> [Data listing]
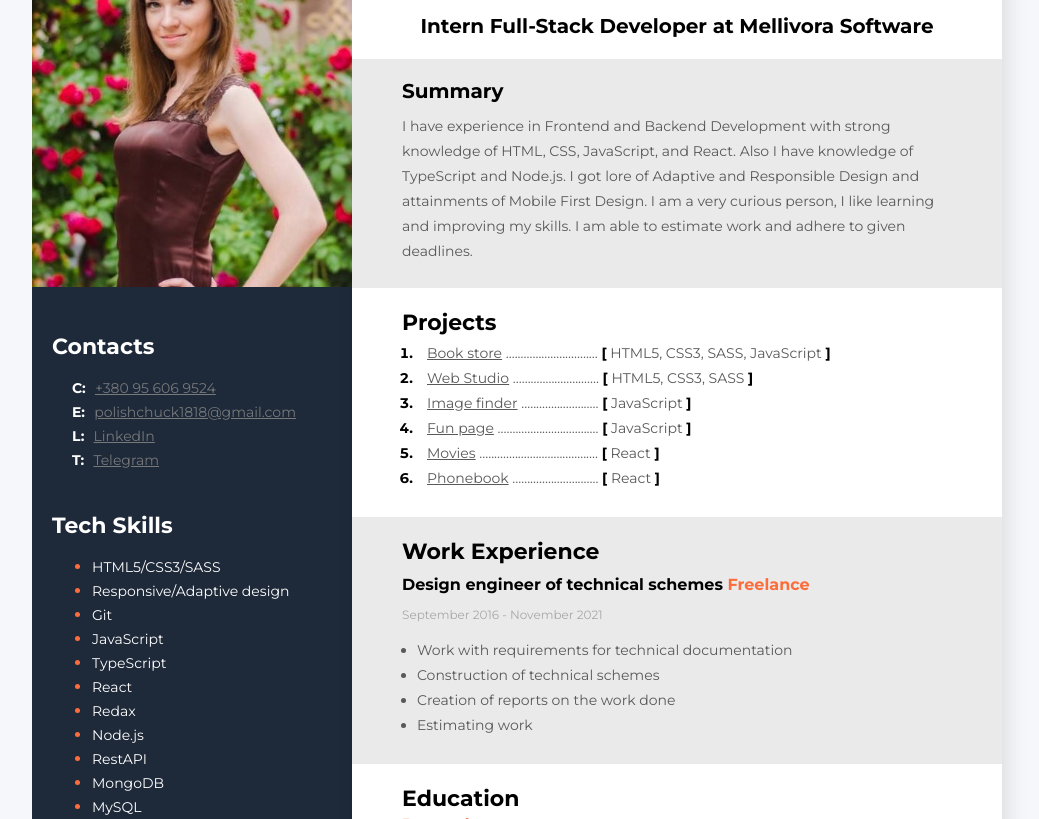
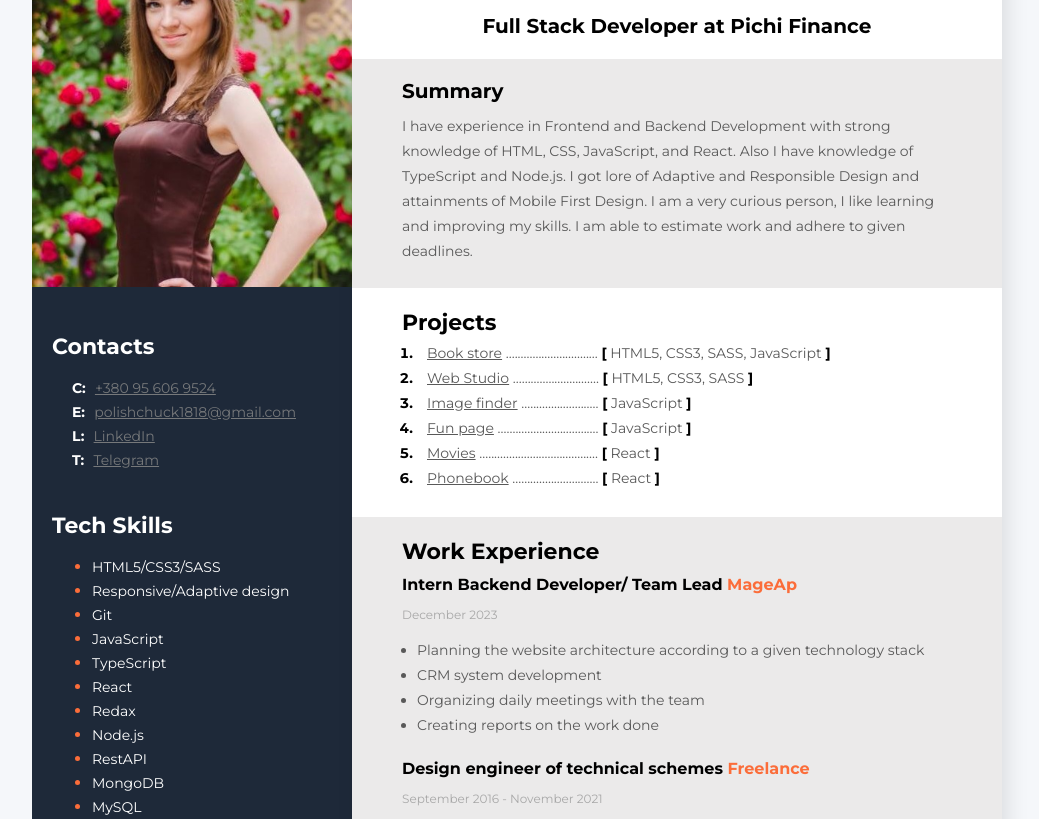
Before and after one commit to Yoda-Chubaka/New_CV, a plain HTML site: page index.html in a window 1280 px wide. Shown: the part 116-935 px from the top of the page, without its empty margins (238-1277 px from the left). Drawn offline with Linux system fonts and the light colour scheme.

Commit message:
Updated CV

```diff
--- a/index.html
+++ b/index.html
@@ -20,7 +20,7 @@
             <div class="about">
                 <h1 class="about_name">Anastasiia Polishchuk</h1>
 
-                <h2 class="about_position">Intern Full-Stack Developer at Mellivora Software</h2>
+                <h2 class="about_position">Full Stack Developer at Pichi Finance</h2>
 
                 <div class="container">
                     <h3 class="about_summary">Summary</h3>
@@ -85,6 +85,24 @@
                 <h3 class="title">Work Experience</h3>
                 <!--Company 1-->
                 <div>
+                    <h4 class="work_position">Intern Backend Developer/ Team Lead <span class="organization"> MageAp </span></h4>
+                    <p class="work_period">December 2023
+                        <!-- <span class="line">|</span> Ukraine -->
+                    </p>
+                    <ul class="work_list">
+                        <li class="work_list_item">
+                            Planning the website architecture according to a given technology stack
+                        </li>
+                        <li class="work_list_item">
+                            CRM system development
+                        </li>
+                        <li class="work_list_item">
+                            Organizing daily meetings with the team
+                        </li>
+                        <li class="work_list_item">
+                            Creating reports on the work done
+                        </li>
+                    </ul>
                     <h4 class="work_position">Design engineer of technical schemes <span class="organization"> Freelance </span></h4>
                     <p class="work_period">September 2016 - November 2021
                         <!-- <span class="line">|</span> Country -->
@@ -97,7 +115,7 @@
                             Construction of technical schemes
                         </li>
                         <li class="work_list_item">
-                            Creation of reports on the work done
+                            Creating reports on the work done
                         </li>
                         <li class="work_list_item">
                             Estimating work
@@ -137,7 +155,7 @@
                         <p class="education_period">March 2024</p>
                         <a class="education_certificate" href="https://drive.google.com/file/d/1uxpgv8IUHf_Pg6m6bLVoMXDO8bl0xJeE/view?usp=drive_link" target="_blank" rel="noopener noreferrer">Prometheus Certificate</a>
                     </div>
-                    <div>
+                    <div class="gap new-gap">
                         <h4 class="education_position">ITVDN</h4>
                         <p class="education_speciality">TypeScript</p>
                         <p class="education_period">February 2024</p>
@@ -149,7 +167,7 @@
                         <p class="education_period">December 2023 - February 2024</p>
                         <a class="education_certificate" href="https://drive.google.com/file/d/1A7aR8A_1RTw2eXhaE0_06V5jLy0MgTec/view?usp=sharing" target="_blank" rel="noopener noreferrer">Prometheus Certificate</a>
                     </div>
-                    <div class="gap new-gap">
+                    <div>
                         <h4 class="education_position">IT School GoIT</h4>
                         <p class="education_speciality">Fullstack developer</p>
                         <p class="education_period">February 2023 - December 2023</p>
```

> [Instructions to follow]
Would you show all lines of the material above that contain the word "span"?

> [Exercise result]
+                    <h4 class="work_position">Intern Backend Developer/ Team Lead <span class="organization"> MageAp </span></h4>
+                        <!-- <span class="line">|</span> Ukraine -->
                     <h4 class="work_position">Design engineer of technical schemes <span class="organization"> Freelance </span></h4>
                         <!-- <span class="line">|</span> Country -->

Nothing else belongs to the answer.